  • Ports
  • DNS records
  • Technologies
  • Directories/Endpoints
  • Parameters
  • Certificate information
  • CVEs

EASM for ethical hackers

Just as an organization needs EASM to defend its attack surface, an ethical hacker may use EASM techniques as part of its bug bounty efforts. Let’s take a look at some types of information that may be extremely valuable to an ethical hacker, which in the hands of a malicious attacker, could prove to be exploitable attack vectors.  

Domains and subdomains

The process of gathering domains and subdomains usually starts with a list of root domains to enumerate subdomains from using a variety of methods, including:

  • Passive recon APIs
  • Brute-forcing
  • Spidering/Crawling
  • Permutations

Hackers will look for open ports, running services, DNS records, and endpoints, and may keep a current list of domains so that they don’t miss any or waste time trying to attack one that is offline.

IPs, IP ranges, and ASNs

IP addresses are another asset identifier. Knowing the IP ranges and autonomous system numbers (ASNs) of a target can enable hackers to discover more assets.
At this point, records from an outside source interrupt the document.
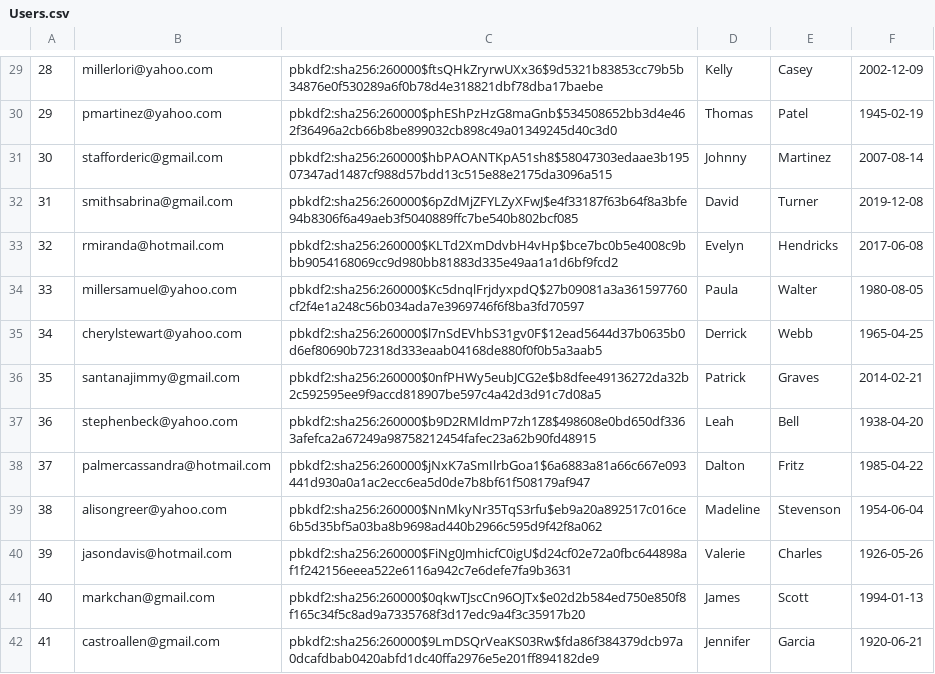
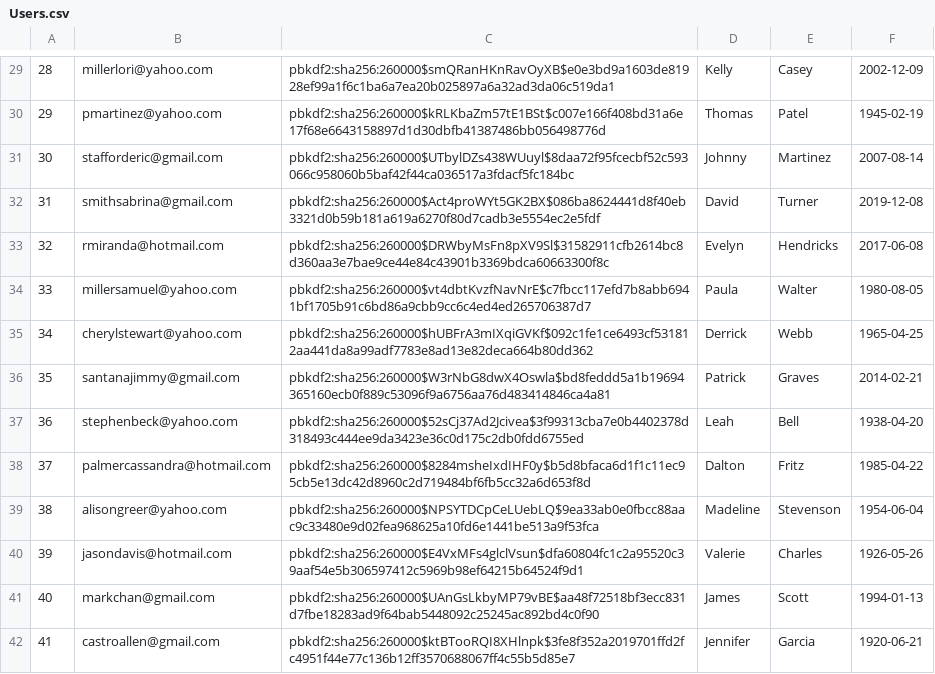
Before and after one commit to zsofiawalter/thriftyCarrot, a CSV file: Users.csv, drawn as a sheet; only a part is shown, gaps mark what is left out; the diff covers the shown part only.

```diff
--- a/Users.csv
+++ b/Users.csv
@@ -29,14 +29,14 @@
-"28","millerlori@yahoo.com","pbkdf2:sha256:260000$ftsQHkZryrwUXx36$9d5321b83853cc79b5b34876e0f530289a6f0b78d4e318821dbf78dba17baebe","Kelly","Casey","2002-12-09"
-"29","pmartinez@yahoo.com","pbkdf2:sha256:260000$phEShPzHzG8maGnb$534508652bb3d4e462f36496a2cb66b8be899032cb898c49a01349245d40c3d0","Thomas","Patel","1945-02-19"
-"30","stafforderic@gmail.com","pbkdf2:sha256:260000$hbPAOANTKpA51sh8$58047303edaae3b19507347ad1487cf988d57bdd13c515e88e2175da3096a515","Johnny","Martinez","2007-08-14"
-"31","smithsabrina@gmail.com","pbkdf2:sha256:260000$6pZdMjZFYLZyXFwJ$e4f33187f63b64f8a3bfe94b8306f6a49aeb3f5040889ffc7be540b802bcf085","David","Turner","2019-12-08"
-"32","rmiranda@hotmail.com","pbkdf2:sha256:260000$KLTd2XmDdvbH4vHp$bce7bc0b5e4008c9bbb9054168069cc9d980bb81883d335e49aa1a1d6bf9fcd2","Evelyn","Hendricks","2017-06-08"
-"33","millersamuel@yahoo.com","pbkdf2:sha256:260000$Kc5dnqlFrjdyxpdQ$27b09081a3a361597760cf2f4e1a248c56b034ada7e3969746f6f8ba3fd70597","Paula","Walter","1980-08-05"
-"34","cherylstewart@yahoo.com","pbkdf2:sha256:260000$l7nSdEVhbS31gv0F$12ead5644d37b0635b0d6ef80690b72318d333eaab04168de880f0f0b5a3aab5","Derrick","Webb","1965-04-25"
-"35","santanajimmy@gmail.com","pbkdf2:sha256:260000$0nfPHWy5eubJCG2e$b8dfee49136272da32b2c592595ee9f9accd818907be597c4a42d3d91c7d08a5","Patrick","Graves","2014-02-21"
-"36","stephenbeck@yahoo.com","pbkdf2:sha256:260000$b9D2RMldmP7zh1Z8$498608e0bd650df3363afefca2a67249a98758212454fafec23a62b90fd48915","Leah","Bell","1938-04-20"
-"37","palmercassandra@hotmail.com","pbkdf2:sha256:260000$jNxK7aSmIlrbGoa1$6a6883a81a66c667e093441d930a0a1ac2ecc6ea5d0de7b8bf61f508179af947","Dalton","Fritz","1985-04-22"
-"38","alisongreer@yahoo.com","pbkdf2:sha256:260000$NnMkyNr35TqS3rfu$eb9a20a892517c016ce6b5d35bf5a03ba8b9698ad440b2966c595d9f42f8a062","Madeline","Stevenson","1954-06-04"
-"39","jasondavis@hotmail.com","pbkdf2:sha256:260000$FiNg0JmhicfC0igU$d24cf02e72a0fbc644898af1f242156eeea522e6116a942c7e6defe7fa9b3631","Valerie","Charles","1926-05-26"
-"40","markchan@gmail.com","pbkdf2:sha256:260000$0qkwTJscCn96OJTx$e02d2b584ed750e850f8f165c34f5c8ad9a7335768f3d17edc9a4f3c35917b20","James","Scott","1994-01-13"
-"41","castroallen@gmail.com","pbkdf2:sha256:260000$9LmDSQrVeaKS03Rw$fda86f384379dcb97a0dcafdbab0420abfd1dc40ffa2976e5e201ff894182de9","Jennifer","Garcia","1920-06-21"
+"28","millerlori@yahoo.com","pbkdf2:sha256:260000$smQRanHKnRavOyXB$e0e3bd9a1603de81928ef99a1f6c1ba6a7ea20b025897a6a32ad3da06c519da1","Kelly","Casey","2002-12-09"
+"29","pmartinez@yahoo.com","pbkdf2:sha256:260000$kRLKbaZm57tE1BSt$c007e166f408bd31a6e17f68e6643158897d1d30dbfb41387486bb056498776d","Thomas","Patel","1945-02-19"
+"30","stafforderic@gmail.com","pbkdf2:sha256:260000$UTbylDZs438WUuyl$8daa72f95fcecbf52c593066c958060b5baf42f44ca036517a3fdacf5fc184bc","Johnny","Martinez","2007-08-14"
+"31","smithsabrina@gmail.com","pbkdf2:sha256:260000$Act4proWYt5GK2BX$086ba8624441d8f40eb3321d0b59b181a619a6270f80d7cadb3e5554ec2e5fdf","David","Turner","2019-12-08"
+"32","rmiranda@hotmail.com","pbkdf2:sha256:260000$DRWbyMsFn8pXV9Sl$31582911cfb2614bc8d360aa3e7bae9ce44e84c43901b3369bdca60663300f8c","Evelyn","Hendricks","2017-06-08"
+"33","millersamuel@yahoo.com","pbkdf2:sha256:260000$vt4dbtKvzfNavNrE$c7fbcc117efd7b8abb6941bf1705b91c6bd86a9cbb9cc6c4ed4ed265706387d7","Paula","Walter","1980-08-05"
+"34","cherylstewart@yahoo.com","pbkdf2:sha256:260000$hUBFrA3mIXqiGVKf$092c1fe1ce6493cf531812aa441da8a99adf7783e8ad13e82deca664b80dd362","Derrick","Webb","1965-04-25"
+"35","santanajimmy@gmail.com","pbkdf2:sha256:260000$W3rNbG8dwX4Oswla$bd8feddd5a1b19694365160ecb0f889c53096f9a6756aa76d483414846ca4a81","Patrick","Graves","2014-02-21"
+"36","stephenbeck@yahoo.com","pbkdf2:sha256:260000$52sCj37Ad2Jcivea$3f99313cba7e0b4402378d318493c444ee9da3423e36c0d175c2db0fdd6755ed","Leah","Bell","1938-04-20"
+"37","palmercassandra@hotmail.com","pbkdf2:sha256:260000$8284msheIxdIHF0y$b5d8bfaca6d1f1c11ec95cb5e13dc42d8960c2d719484bf6fb5cc32a6d653f8d","Dalton","Fritz","1985-04-22"
+"38","alisongreer@yahoo.com","pbkdf2:sha256:260000$NPSYTDCpCeLUebLQ$9ea33ab0e0fbcc88aac9c33480e9d02fea968625a10fd6e1441be513a9f53fca","Madeline","Stevenson","1954-06-04"
+"39","jasondavis@hotmail.com","pbkdf2:sha256:260000$E4VxMFs4glclVsun$dfa60804fc1c2a95520c39aaf54e5b306597412c5969b98ef64215b64524f9d1","Valerie","Charles","1926-05-26"
+"40","markchan@gmail.com","pbkdf2:sha256:260000$UAnGsLkbyMP79vBE$aa48f72518bf3ecc831d7fbe18283ad9f64bab5448092c25245ac892bd4c0f90","James","Scott","1994-01-13"
+"41","castroallen@gmail.com","pbkdf2:sha256:260000$ktBTooRQI8XHlnpk$3fe8f352a2019701ffd2fc4951f44e77c136b12ff3570688067ff4c55b5d85e7","Jennifer","Garcia","1920-06-21"
```
Also changed, not shown: 86 edited cells elsewhere in this file, Products.csv, 3 other files.
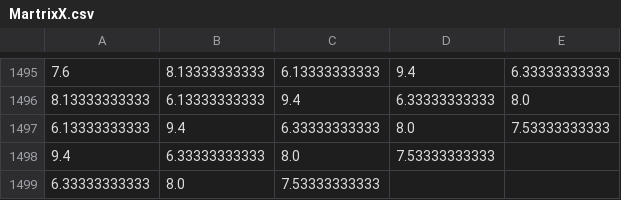
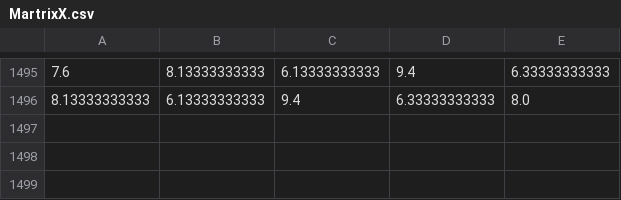
Before and after one commit to heekof/Forecasting-ANN, a CSV file: MartrixX.csv, drawn as a sheet; only a part is shown, gaps mark what is left out; the diff names each change by its address in the sheet, - before the commit and + after, or states it on an @@ line.

```diff
--- a/MartrixX.csv
+++ b/MartrixX.csv
-row 1497: 6.13333333333 | 9.4 | 6.33333333333 | 8.0 | 7.53333333333
-row 1498: 9.4 | 6.33333333333 | 8.0 | 7.53333333333
-row 1499: 6.33333333333 | 8.0 | 7.53333333333
```
Also changed, not shown: 5 other files.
Multiple domains can resolve to the same IP address (virtual hosts) so scanning IP ranges and ASNs using reverse IP lookups could turn 10 IP addresses into 50 domains, rapidly expanding the attack surface.

Technologies being used
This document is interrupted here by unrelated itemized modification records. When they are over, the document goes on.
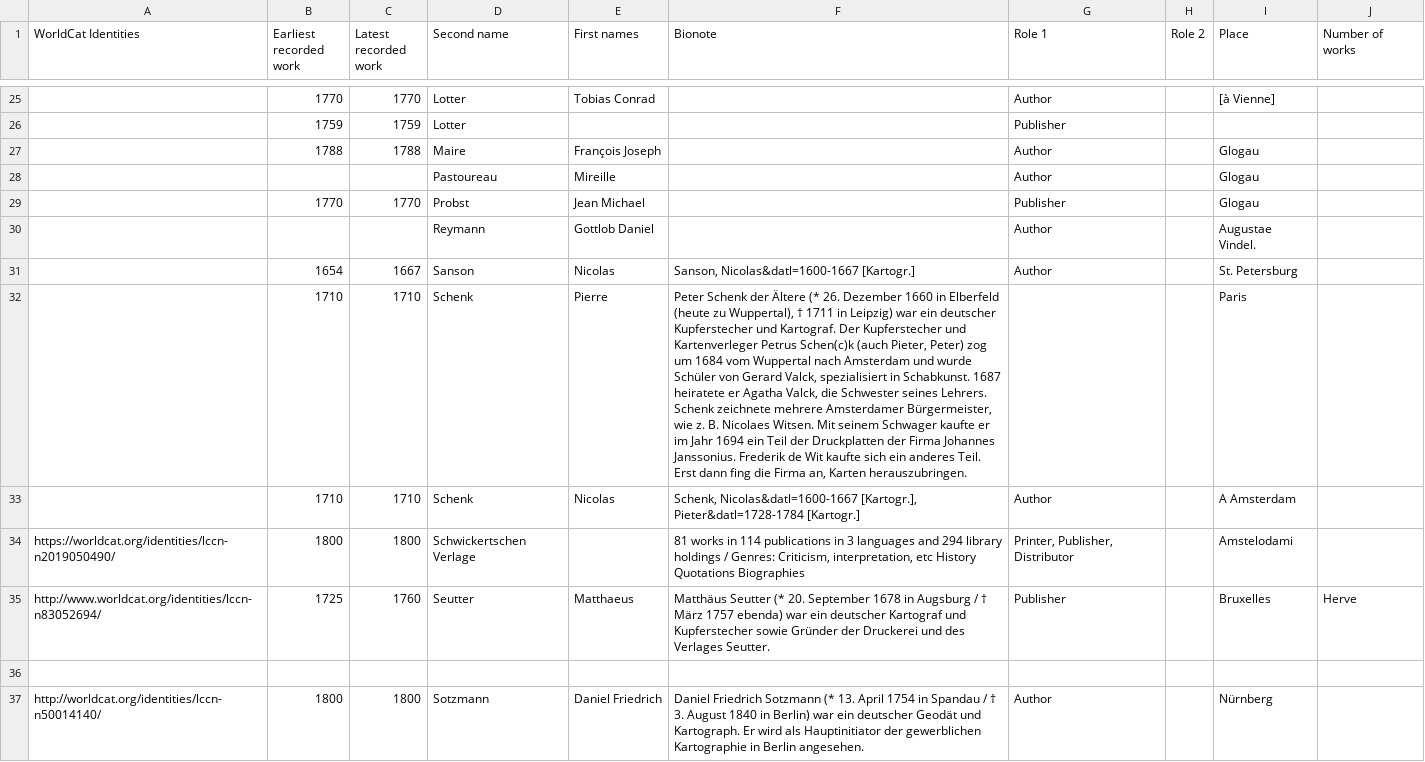
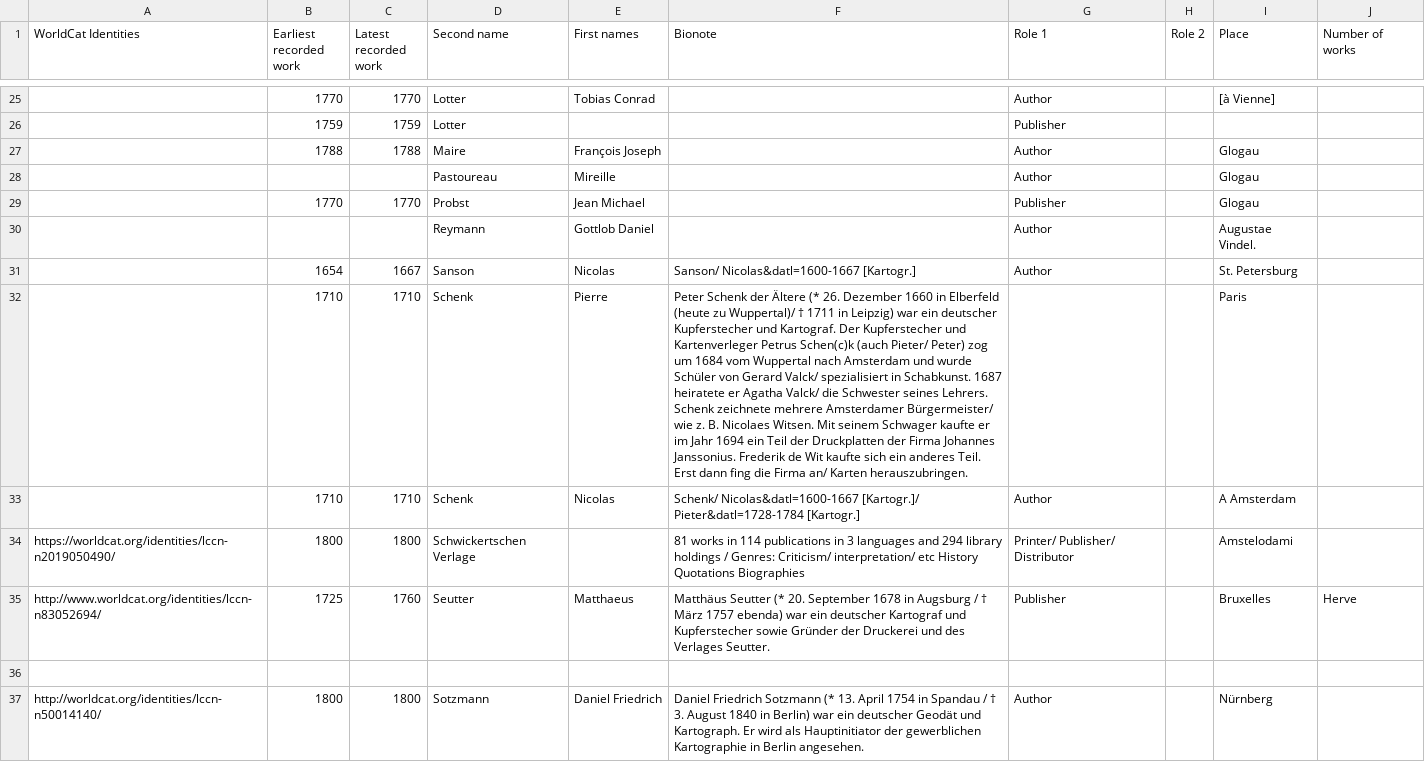
Before and after one commit to MonikaBarget/Insulae, a CSV file: 04_early-modern-mapmakers.csv, drawn as a sheet; only a part is shown, gaps mark what is left out; the diff covers the shown part only; the diff names each change by its address in the sheet, - before the commit and + after, or states it on an @@ line.

Commit message:
Update 04_early-modern-mapmakers.csv

```diff
--- a/04_early-modern-mapmakers.csv
+++ b/04_early-modern-mapmakers.csv
-F31 (Bionote): Sanson, Nicolas&datl=1600-1667 [Kartogr.]
+F31 (Bionote): Sanson/ Nicolas&datl=1600-1667 [Kartogr.]
-F32 (Bionote): …(heute zu Wuppertal), † 1711 in Leipzig) war ein deutscher Kupferstecher und Kartograf. Der Kupferstecher und Kartenverleger Petrus Schen(c)k (auch Pieter, Peter) zog um 1684 vom Wuppertal nach Amsterdam und wurde Schüler von Gerard Valck, spezialisiert in Schabkunst. 1687 heiratete er Agatha Valck, die Schwester seines Lehrers. Schenk zeichnete mehrere Amsterdamer Bürgermeister, wie z. B. Nicolaes Witsen. Mit seinem Schwager kaufte er im Jahr 1694 ein Teil der Druckplatten der Firma Johannes Janssonius. Frederik de Wit kaufte sich ein anderes Teil. Erst dann fing die Firma an, Karten herauszubringen.
+F32 (Bionote): …(heute zu Wuppertal)/ † 1711 in Leipzig) war ein deutscher Kupferstecher und Kartograf. Der Kupferstecher und Kartenverleger Petrus Schen(c)k (auch Pieter/ Peter) zog um 1684 vom Wuppertal nach Amsterdam und wurde Schüler von Gerard Valck/ spezialisiert in Schabkunst. 1687 heiratete er Agatha Valck/ die Schwester seines Lehrers. Schenk zeichnete mehrere Amsterdamer Bürgermeister/ wie z. B. Nicolaes Witsen. Mit seinem Schwager kaufte er im Jahr 1694 ein Teil der Druckplatten der Firma Johannes Janssonius. Frederik de Wit kaufte sich ein anderes Teil. Erst dann fing die Firma an/ Karten herauszubringen.
-F33 (Bionote): Schenk, Nicolas&datl=1600-1667 [Kartogr.], Pieter&datl=1728-1784 [Kartogr.]
+F33 (Bionote): Schenk/ Nicolas&datl=1600-1667 [Kartogr.]/ Pieter&datl=1728-1784 [Kartogr.]
-F34 (Bionote): …/ Genres: Criticism, interpretation, etc History…
+F34 (Bionote): …/ Genres: Criticism/ interpretation/ etc History…
-G34 (Role 1): Printer, Publisher, Distributor
+G34 (Role 1): Printer/ Publisher/ Distributor
```
Also changed, not shown: 18 edited cells elsewhere in this file.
Hackers will dive deeper into identified domains and IP addresses by port scanning and then checking those ports for technologies and running services. Fingerprinting these technologies allows hackers to narrow down what testing they should perform on each asset. If hackers see a web port running on WordPress, they would include test cases for WordPress. If they learn that the web application is written using a javascript framework with some PHP, they probably don’t have to do in-depth fuzzing for .NET files/endpoints. Using technology fingerprints to hone hacking can save hackers a lot of time.

Changes to assets: The early bird catches the worm bug
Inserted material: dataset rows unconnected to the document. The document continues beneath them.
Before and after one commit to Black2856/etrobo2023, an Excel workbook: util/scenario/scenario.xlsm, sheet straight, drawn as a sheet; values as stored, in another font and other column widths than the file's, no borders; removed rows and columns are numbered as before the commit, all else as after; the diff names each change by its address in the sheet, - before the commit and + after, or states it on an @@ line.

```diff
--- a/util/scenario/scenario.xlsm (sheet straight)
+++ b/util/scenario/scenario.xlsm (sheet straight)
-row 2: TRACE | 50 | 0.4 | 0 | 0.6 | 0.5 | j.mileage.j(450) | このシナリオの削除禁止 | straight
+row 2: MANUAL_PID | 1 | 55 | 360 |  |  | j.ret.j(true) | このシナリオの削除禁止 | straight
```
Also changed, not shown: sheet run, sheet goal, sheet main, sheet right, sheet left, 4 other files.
Monitoring your attack surface is just as important as discovering assets. Some changes that hackers may monitor for are:

  • Assets going online/offline
  • DNS record changes
  • New ports being opened
  • Version updates on software
  • New features being deployed
  • Changes in responses

Code repositories

Repositories can contain sensitive data including environment files, database credentials, internal endpoints and a variety of tokens and keys. For this reason, source code repositories are an important asset included in a hackers EASM workflow. Active repositories constantly change so hackers will likely monitor updates to the code base too. For further information on basic code review from a hacker’s perspective, here’s a great video by LiveOverflow.

Registries for docker images and software libraries

Registries holding images containing software will be part of a hackers EASM. Well-known security researchers have found some very complex bugs by pulling software off docker images found on public registries. This can be achieved by:

  • Deploying the image as a container
  • Pulling the software off the container
  • Reverse engineering the software back to the source code.

This can expose secrets and vulnerabilities in the source code.

Organizations, start thinking like a hacker

Whether it’s finding long-forgotten shadow IT assets, new assets from a recent acquisition or being the first to catch on to a new web application on port 8080, hackers can look to EASM techniques to help increase their knowledge about an organization’s assets. For ethical hackers, this can prove fruitful when it comes to bug bounty or responsible disclosure programs. Malicious attackers, however, could take the opportunity to exploit this kind of information. That’s why organizations should start thinking like hackers when it comes to their assets. Implementing a continuous EASM program will help uncover an organization’s Internet-facing assets and look for the vulnerabilities before a malicious hacker potentially does this.

Written by:
Gunnar Andrews

My online alias is G0lden. I am a hacker out of the midwest United States. I came into the hacking world through corporate jobs out of college, and I also do bug bounties. I enjoy finding new ways to hunt bugs and cutting-edge new tools. Making new connections with fellow hackers is the best part of this community for me!